* [Your goal]
Would you go through the records below and copy each line with the string "body"?

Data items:
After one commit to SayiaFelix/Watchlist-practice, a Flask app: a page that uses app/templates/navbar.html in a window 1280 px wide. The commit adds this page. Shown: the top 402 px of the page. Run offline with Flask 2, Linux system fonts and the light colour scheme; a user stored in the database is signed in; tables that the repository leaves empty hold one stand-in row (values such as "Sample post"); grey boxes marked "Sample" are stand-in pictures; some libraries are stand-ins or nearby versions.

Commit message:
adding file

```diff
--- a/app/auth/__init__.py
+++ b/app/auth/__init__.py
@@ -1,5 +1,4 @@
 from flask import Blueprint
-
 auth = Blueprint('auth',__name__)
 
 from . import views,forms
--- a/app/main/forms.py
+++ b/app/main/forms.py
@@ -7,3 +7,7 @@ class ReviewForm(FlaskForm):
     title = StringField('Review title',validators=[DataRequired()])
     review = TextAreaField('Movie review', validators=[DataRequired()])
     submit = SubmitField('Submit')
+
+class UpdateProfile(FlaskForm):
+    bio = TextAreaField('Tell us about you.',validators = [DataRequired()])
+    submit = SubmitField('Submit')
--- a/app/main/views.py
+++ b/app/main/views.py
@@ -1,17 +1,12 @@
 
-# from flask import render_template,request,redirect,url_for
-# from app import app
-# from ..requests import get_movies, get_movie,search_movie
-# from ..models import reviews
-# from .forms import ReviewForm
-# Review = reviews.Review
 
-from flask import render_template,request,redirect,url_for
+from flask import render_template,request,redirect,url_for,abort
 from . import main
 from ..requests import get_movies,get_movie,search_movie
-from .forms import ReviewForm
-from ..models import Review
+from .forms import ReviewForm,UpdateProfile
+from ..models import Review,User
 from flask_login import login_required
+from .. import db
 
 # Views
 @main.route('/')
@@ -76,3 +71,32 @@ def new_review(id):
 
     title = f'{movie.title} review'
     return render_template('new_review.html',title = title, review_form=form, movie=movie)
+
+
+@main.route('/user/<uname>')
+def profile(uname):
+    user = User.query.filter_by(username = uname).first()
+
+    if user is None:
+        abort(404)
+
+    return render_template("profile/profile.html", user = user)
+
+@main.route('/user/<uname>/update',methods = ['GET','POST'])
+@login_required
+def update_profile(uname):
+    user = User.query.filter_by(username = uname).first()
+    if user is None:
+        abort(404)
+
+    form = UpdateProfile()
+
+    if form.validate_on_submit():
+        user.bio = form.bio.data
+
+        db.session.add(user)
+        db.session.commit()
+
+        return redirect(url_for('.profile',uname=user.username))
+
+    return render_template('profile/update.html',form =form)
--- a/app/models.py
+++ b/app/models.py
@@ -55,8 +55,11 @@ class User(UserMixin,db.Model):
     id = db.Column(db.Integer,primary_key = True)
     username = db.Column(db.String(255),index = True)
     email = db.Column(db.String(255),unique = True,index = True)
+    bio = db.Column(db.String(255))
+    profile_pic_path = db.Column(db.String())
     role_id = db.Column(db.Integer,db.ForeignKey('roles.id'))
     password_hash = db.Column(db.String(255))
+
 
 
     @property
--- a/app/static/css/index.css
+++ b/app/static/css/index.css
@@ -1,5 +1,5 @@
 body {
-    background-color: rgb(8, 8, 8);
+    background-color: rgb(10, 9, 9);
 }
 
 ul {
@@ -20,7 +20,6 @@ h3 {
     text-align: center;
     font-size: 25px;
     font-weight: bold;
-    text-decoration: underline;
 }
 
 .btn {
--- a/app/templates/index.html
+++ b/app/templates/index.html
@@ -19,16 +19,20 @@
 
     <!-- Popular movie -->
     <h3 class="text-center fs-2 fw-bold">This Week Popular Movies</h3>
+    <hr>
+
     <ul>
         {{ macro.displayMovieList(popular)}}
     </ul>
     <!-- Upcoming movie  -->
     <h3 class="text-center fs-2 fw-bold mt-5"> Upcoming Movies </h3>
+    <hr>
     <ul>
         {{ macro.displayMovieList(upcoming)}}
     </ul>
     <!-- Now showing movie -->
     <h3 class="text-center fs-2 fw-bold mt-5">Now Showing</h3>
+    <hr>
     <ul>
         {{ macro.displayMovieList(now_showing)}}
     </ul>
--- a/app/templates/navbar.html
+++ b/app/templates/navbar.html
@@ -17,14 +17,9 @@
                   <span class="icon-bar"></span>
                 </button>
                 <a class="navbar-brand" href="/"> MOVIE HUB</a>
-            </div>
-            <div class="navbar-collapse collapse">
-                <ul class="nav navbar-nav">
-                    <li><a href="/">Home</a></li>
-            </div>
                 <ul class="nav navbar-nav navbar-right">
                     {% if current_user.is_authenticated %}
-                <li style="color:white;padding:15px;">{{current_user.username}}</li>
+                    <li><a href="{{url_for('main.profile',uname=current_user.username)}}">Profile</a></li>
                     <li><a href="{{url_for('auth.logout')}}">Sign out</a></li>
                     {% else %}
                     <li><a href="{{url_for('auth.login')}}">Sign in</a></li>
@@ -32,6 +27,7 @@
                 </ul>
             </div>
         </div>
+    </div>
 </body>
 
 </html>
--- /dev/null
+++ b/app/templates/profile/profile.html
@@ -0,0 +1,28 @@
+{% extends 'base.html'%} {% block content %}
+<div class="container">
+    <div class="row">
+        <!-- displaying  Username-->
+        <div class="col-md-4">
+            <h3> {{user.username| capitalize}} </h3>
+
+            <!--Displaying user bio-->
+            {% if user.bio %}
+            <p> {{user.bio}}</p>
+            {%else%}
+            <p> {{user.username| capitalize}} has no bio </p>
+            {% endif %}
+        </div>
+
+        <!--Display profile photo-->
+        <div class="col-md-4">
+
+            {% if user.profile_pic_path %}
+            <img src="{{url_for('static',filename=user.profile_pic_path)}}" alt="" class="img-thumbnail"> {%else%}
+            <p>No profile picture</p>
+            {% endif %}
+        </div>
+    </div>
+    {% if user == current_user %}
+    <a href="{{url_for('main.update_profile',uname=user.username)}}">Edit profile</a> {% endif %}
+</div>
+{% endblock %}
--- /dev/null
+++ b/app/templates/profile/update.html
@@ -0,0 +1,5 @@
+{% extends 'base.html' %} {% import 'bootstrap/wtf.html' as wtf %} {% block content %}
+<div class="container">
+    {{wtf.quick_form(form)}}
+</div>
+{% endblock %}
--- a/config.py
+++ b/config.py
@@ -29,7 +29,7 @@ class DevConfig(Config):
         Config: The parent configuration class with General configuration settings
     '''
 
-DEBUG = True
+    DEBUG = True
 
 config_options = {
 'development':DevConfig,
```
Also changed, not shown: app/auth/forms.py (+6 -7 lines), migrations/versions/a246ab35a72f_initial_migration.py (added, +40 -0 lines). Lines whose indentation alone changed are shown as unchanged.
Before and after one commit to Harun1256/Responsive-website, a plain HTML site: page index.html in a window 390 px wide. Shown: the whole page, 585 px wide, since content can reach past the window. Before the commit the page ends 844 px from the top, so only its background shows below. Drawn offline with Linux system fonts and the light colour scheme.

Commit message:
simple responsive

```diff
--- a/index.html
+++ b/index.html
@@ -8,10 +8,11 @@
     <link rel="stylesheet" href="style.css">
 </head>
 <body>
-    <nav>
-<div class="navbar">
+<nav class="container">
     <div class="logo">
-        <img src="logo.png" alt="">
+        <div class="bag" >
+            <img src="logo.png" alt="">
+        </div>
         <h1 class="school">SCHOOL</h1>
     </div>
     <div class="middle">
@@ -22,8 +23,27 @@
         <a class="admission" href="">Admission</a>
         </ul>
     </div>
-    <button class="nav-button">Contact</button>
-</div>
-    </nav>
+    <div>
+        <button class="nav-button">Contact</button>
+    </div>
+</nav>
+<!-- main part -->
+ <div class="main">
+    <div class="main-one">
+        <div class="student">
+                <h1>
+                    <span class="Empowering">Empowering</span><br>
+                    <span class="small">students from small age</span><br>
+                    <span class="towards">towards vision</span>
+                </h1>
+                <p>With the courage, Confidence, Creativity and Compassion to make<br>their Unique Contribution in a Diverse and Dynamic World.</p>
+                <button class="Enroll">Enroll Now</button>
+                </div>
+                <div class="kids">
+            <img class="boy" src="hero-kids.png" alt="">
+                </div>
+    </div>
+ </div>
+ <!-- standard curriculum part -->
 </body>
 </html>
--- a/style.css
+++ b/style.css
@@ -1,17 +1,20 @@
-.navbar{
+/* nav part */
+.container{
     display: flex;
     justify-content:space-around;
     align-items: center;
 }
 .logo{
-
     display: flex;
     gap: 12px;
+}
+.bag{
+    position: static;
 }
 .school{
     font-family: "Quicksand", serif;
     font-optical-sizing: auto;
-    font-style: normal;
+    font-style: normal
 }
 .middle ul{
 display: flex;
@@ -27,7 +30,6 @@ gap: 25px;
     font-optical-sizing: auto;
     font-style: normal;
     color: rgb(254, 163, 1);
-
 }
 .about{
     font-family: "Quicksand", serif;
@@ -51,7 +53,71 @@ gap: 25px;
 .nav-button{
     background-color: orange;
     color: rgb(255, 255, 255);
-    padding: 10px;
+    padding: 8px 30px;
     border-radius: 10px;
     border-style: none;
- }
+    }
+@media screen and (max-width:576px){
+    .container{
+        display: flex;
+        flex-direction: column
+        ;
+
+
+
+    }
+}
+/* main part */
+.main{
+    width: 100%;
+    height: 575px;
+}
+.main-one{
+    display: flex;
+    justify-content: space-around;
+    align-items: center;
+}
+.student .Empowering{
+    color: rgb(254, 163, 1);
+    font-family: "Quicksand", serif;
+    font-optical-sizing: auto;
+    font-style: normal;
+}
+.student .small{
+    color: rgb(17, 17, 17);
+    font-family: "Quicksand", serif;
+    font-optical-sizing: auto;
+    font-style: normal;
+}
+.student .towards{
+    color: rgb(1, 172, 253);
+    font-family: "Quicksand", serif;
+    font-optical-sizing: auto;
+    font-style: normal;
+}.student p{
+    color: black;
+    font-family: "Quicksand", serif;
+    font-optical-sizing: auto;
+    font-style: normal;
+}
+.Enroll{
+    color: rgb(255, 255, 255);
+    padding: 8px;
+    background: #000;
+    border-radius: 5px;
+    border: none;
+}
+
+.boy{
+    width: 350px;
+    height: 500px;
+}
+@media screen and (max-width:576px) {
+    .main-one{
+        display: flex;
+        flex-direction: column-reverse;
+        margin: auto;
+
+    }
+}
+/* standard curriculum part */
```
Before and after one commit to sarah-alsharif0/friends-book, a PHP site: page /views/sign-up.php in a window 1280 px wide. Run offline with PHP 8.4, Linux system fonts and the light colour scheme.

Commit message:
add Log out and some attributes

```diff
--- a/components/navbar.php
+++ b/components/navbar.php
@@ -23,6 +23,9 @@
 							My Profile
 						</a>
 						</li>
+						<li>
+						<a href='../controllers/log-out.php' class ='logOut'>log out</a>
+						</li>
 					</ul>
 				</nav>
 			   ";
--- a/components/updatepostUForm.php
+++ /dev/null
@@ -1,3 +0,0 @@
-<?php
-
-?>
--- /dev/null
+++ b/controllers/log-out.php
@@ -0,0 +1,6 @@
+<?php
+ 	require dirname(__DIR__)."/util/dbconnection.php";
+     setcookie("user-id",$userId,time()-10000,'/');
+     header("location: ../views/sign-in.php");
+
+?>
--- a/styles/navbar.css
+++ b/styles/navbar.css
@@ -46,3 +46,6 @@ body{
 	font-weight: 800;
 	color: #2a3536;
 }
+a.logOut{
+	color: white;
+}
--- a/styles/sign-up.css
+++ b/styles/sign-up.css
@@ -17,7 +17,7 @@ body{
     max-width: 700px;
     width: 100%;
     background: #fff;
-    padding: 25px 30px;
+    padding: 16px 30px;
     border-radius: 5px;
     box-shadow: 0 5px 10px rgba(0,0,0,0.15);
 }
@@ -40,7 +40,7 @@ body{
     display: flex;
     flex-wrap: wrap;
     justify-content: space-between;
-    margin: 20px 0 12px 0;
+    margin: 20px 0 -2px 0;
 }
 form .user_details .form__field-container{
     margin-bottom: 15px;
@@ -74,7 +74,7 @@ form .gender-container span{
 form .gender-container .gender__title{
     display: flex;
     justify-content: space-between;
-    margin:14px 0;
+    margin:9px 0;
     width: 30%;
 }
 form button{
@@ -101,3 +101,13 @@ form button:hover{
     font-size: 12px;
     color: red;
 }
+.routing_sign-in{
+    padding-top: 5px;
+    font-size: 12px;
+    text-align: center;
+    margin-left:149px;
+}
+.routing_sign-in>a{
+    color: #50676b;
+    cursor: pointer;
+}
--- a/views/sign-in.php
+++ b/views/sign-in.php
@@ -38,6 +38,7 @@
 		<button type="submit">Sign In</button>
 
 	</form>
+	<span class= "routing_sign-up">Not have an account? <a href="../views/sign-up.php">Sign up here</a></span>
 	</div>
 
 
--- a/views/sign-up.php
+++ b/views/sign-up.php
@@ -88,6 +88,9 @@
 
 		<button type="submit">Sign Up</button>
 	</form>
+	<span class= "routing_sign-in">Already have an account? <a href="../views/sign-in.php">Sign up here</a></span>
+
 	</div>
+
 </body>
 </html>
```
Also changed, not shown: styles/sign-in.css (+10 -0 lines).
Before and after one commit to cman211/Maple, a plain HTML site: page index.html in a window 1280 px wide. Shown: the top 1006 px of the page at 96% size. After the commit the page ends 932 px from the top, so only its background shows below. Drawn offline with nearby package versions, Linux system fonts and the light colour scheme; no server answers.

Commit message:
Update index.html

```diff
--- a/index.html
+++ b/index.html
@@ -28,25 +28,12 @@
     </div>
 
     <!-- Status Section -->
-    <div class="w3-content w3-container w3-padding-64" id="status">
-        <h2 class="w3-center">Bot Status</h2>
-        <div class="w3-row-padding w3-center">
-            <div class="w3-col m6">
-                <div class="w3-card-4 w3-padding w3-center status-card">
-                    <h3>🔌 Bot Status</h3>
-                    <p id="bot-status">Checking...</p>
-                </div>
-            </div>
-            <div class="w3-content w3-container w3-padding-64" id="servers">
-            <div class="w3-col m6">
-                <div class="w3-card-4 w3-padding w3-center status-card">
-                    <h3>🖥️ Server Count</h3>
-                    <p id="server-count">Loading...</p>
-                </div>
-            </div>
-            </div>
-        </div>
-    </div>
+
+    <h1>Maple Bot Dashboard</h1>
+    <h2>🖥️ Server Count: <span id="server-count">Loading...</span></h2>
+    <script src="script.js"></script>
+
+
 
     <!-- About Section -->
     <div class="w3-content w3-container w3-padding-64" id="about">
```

* [Response area]
 body {
 </body>
 <body>
 </body>
@@ -46,3 +46,6 @@ body{
@@ -17,7 +17,7 @@ body{
@@ -40,7 +40,7 @@ body{
 </body>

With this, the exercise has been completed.